(PhysOrg.com) -- For most people the word bacteria will conjure up either images of nasty microorganisms that we fight against daily by cleaning the spaces around us, or the type of 'good' bacteria doctors advise us to consume to keep our digestive system's ticking over.
But who would have guessed that bacteria could be of use in the world of art restoration?
Well now, a team of art restoration experts from Spain and Italy have successfully shown that it is possible to clean up masterpieces with bacteria in a fast, targeted and careful manner. To boot, they have also shown that as well as being respectful to the paintings, these handy microorganisms are also kind to the restorers themselves and the surrounding environment. Until now the options were either restoration by aggressive, non-selective and toxic chemicals or erosion of the crust by often damaging mechanical means.
Through collaboration between the Institute of Heritage Restoration (IRP) at the University of Valencia, Spain, and experts working on the restoration of wall paintings at the Campo Santo di Pisa, Italy, these new methods have been tried and tested.
The collaboration came about while restorers from the IRP were working on the murals in the Church of Santos Juanes, Valencia, Spain. These murals were nearly completely destroyed after a fire in 1936 before becoming victim to a bad 1960s restoration job. The team from the IRP began experimenting with new techniques for 'filling' with transferred printed digital images in spaces without painting. However, salt efflorescence, the white scabs present on the paintings caused by a build-up of crystallized salts and gelatin glue, proved to be a major stumbling block.
"By the action of gravity and evaporation, the salts of organic matter in decomposition migrate to the paintings and produce a white crust hiding the work of art and sometimes can also cause the loosening of the painting layer," comments Dr. Pilar Bosch, one of the restorers from the IRP.
To investigate other options, the researchers from the IRP then travelled to Italy to learn about the pioneering work being carried out there in the Campo Santo di Pisa.
Under the guidance of microbiologist Gainluiggi Colalucci, restorers there were using bacteria to remove the hardened glue that conventional methods found so difficult to shift.
The bacteria used are a strain of Pseudomanas bacteria which literally eat the saline efflorescence that gathers in the arches where the paintings sit, normally where Pigeons like to reside.
Thanks to the collaboration between the two countries, the restorers were able to share best practices and find out what works best on different types of painting.
"In Italy they use cotton wool to apply the micro-organisms," comments Dr. Bosch. "We, however, have developed a gel that acts on the surface, which prevents moisture from penetrating deep into the material and causing new problems."

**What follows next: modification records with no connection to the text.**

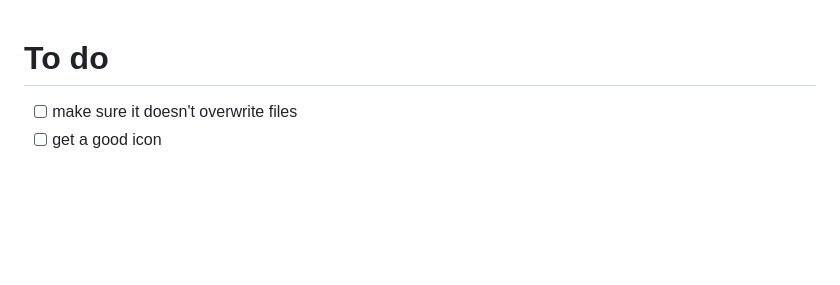
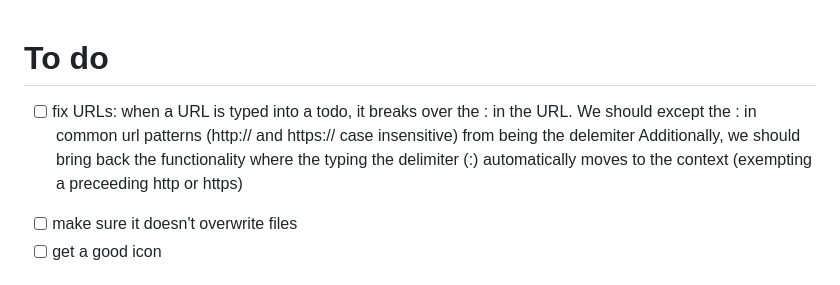
Before and after one commit to dannwebster/checklist, a Markdown page: Tasks.md, the part around the change. GitHub-like rendering; blank space fills up the shorter version.

Commit message:
update Tasks.md: add URL colon fix task, reorganize completed items

```diff
--- a/Tasks.md
+++ b/Tasks.md
@@ -1,5 +1,7 @@
 
 # To do <!-- sec:e91b0cfa -->
+- [ ] fix URLs: when a URL is typed into a todo, it breaks over the : in the URL. We should except the : in common url patterns (http:// and https:// case insensitive) from being the delemiter  Additionally, we should bring back the functionality where the typing the delimiter (:) automatically moves to the context (exempting a preceeding http or https)
+ <!-- id:6ed21df4 -->
 - [ ] make sure it doesn't overwrite files <!-- id:98a69187 -->
 - [ ] get a good icon <!-- id:c9c8953c -->
 
```
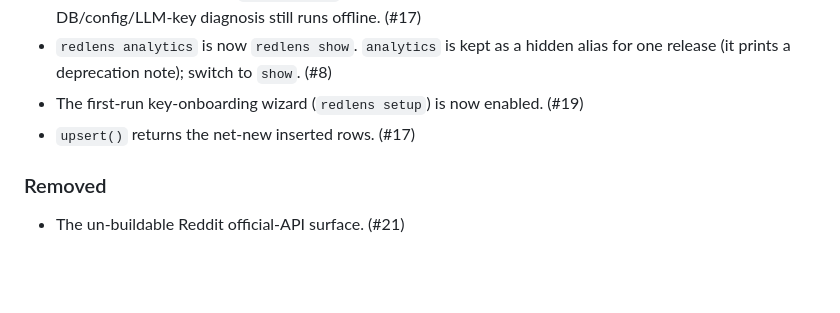
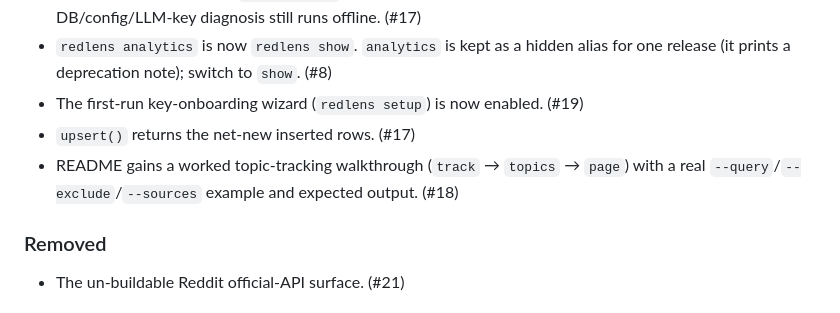
Before and after one commit to TheWeiHu/redlens, a Markdown page: CHANGELOG.md, the part around the change. Drawn GitHub-style; blank space fills up the shorter version.

```diff
--- a/CHANGELOG.md
+++ b/CHANGELOG.md
@@ -46,6 +46,9 @@ adheres to [Semantic Versioning](https://semver.org/).
   alias for one release (it prints a deprecation note); switch to `show`. (#8)
 - The first-run key-onboarding wizard (`redlens setup`) is now enabled. (#19)
 - `upsert()` returns the net-new inserted rows. (#17)
+- README gains a worked topic-tracking walkthrough (`track` → `topics` →
+  `page`) with a real `--query`/`--exclude`/`--sources` example and expected
+  output. (#18)
 
 ### Removed
 - The un-buildable Reddit official-API surface. (#21)
```
Also changed, not shown: README.md (+54 -0 lines).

As bacteria only thrive in wet environments, Dr. Bosch explains how important the drying process is: "After an hour and a half, we remove the gel with the bacteria. The surface is then cleaned and dried."
Europe's greatest masterpieces have always been fragile; the ropes and museum cabinets separating us from our favourite pieces are evidence of this delicate nature. But now thanks to this research, ancient masterpieces could be kept 'young' for many years to come.
"After the good results of the tests we will continue the studies and improve the technique with the aim of transferring it to other surfaces," comments Dr. Bosch. "As in nature we find different species of bacteria that feed on almost anything, we are convinced that we can eliminate other substances from different types of materials."
Explore further: Four billion-year-old chemistry in cells today